Record extracts Start Marker

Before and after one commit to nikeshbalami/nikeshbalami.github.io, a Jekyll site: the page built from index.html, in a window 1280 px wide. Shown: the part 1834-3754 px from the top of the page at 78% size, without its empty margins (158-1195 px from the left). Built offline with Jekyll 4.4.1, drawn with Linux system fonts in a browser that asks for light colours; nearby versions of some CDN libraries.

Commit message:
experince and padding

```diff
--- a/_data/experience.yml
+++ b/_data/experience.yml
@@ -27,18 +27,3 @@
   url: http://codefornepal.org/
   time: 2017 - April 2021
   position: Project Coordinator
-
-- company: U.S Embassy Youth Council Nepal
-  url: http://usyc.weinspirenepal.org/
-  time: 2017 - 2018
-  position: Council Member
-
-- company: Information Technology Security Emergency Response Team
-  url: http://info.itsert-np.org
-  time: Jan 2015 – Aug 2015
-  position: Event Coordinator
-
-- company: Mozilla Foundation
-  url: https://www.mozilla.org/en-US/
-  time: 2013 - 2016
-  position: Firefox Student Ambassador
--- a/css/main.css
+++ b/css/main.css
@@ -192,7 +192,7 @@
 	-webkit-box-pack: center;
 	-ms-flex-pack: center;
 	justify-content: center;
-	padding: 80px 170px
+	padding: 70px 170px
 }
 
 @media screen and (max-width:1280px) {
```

Record extracts End Marker

**Activity**
Wherever the string "Council" appears in the entries above, return the line it appears on.

**Finished task**
-- company: U.S Embassy Youth Council Nepal
-  position: Council Member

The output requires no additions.